- ‘And that's all I'm looking for in the show, I'm not looking for a new bessie mate!’
A person's best or closest friend:‘she and Nadine used to be bezzies and even shared a flat’‘find out how well you know your bessie’
companion, boon companion, bosom friend, best friend, close friend, intimate, confidante, confidant, familiar, soul mate, alter ego, second self, shadow, playmate, playfellow, classmate, schoolmate, workmate, ally, comrade, associateView synonyms
- ‘Being bezzies with Geri, he's living the dream.’
- ‘My bezzie's mum is getting married tomorrow.’
- ‘Best of all, no one can accuse us of being bezzies.’
- ‘My mother has had to cancel seeing her bezzie tomorrow for what I think was gonna be drinks-related evening larks possibly, as said best friend is comforting a younger colleague.’
- ‘Me and the bezzie and his Mrs. went to see the new Ron Shelton film last night.’
- ‘Why am I not surprised that Carla wants to be bezzies?’

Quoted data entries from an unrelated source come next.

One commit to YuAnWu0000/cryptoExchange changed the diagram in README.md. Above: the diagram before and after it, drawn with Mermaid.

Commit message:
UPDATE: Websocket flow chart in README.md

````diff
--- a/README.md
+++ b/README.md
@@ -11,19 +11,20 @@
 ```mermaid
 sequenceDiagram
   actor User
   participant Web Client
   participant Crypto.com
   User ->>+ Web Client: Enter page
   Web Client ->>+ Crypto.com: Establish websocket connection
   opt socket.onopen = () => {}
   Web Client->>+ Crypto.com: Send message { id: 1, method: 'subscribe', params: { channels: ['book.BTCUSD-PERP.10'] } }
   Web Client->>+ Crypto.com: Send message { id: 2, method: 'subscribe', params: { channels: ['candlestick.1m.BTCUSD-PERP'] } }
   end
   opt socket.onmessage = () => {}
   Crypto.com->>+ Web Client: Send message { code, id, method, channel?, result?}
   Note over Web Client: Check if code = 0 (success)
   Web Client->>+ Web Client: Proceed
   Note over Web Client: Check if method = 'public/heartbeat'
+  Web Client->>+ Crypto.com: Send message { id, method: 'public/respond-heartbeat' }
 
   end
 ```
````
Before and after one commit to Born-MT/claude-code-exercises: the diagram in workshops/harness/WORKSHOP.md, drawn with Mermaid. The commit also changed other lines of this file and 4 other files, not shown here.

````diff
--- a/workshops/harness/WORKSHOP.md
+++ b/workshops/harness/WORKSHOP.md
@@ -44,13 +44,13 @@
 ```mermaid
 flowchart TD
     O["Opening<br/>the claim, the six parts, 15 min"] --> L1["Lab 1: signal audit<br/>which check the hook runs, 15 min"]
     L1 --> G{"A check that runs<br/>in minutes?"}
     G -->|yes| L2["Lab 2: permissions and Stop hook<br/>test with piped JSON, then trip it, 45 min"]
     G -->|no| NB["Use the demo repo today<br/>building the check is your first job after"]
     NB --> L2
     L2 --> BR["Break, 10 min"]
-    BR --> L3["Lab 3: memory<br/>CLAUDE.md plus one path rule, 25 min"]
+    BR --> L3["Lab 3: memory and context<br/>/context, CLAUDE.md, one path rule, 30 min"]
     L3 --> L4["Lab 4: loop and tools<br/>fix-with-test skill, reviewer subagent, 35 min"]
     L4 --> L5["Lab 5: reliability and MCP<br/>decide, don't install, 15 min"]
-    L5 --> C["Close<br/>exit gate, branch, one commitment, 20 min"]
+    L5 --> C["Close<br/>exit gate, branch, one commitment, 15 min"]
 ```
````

- ‘"Gracie is in our gang of bezzies (best mates) and she's crazy about anything with bows on it," explains Mabel.’
- ‘Just got that off me bezzie Rebecca.’
- ‘I'm going into town later with one of my bezzies.’
- ‘My Bezzies arrive today - Melanie G and Susan P.’
Mid 19th century (isolated US use, apparently in representation of vernacular speech): colloquial alteration of best.
We take a look at several popular, though confusing, punctuation marks.
From Afghanistan to Zimbabwe, discover surprising and intriguing language facts from around the globe.
The definitions of ‘buddy’ and ‘bro’ in the OED have recently been revised. We explore their history and increase in popularity.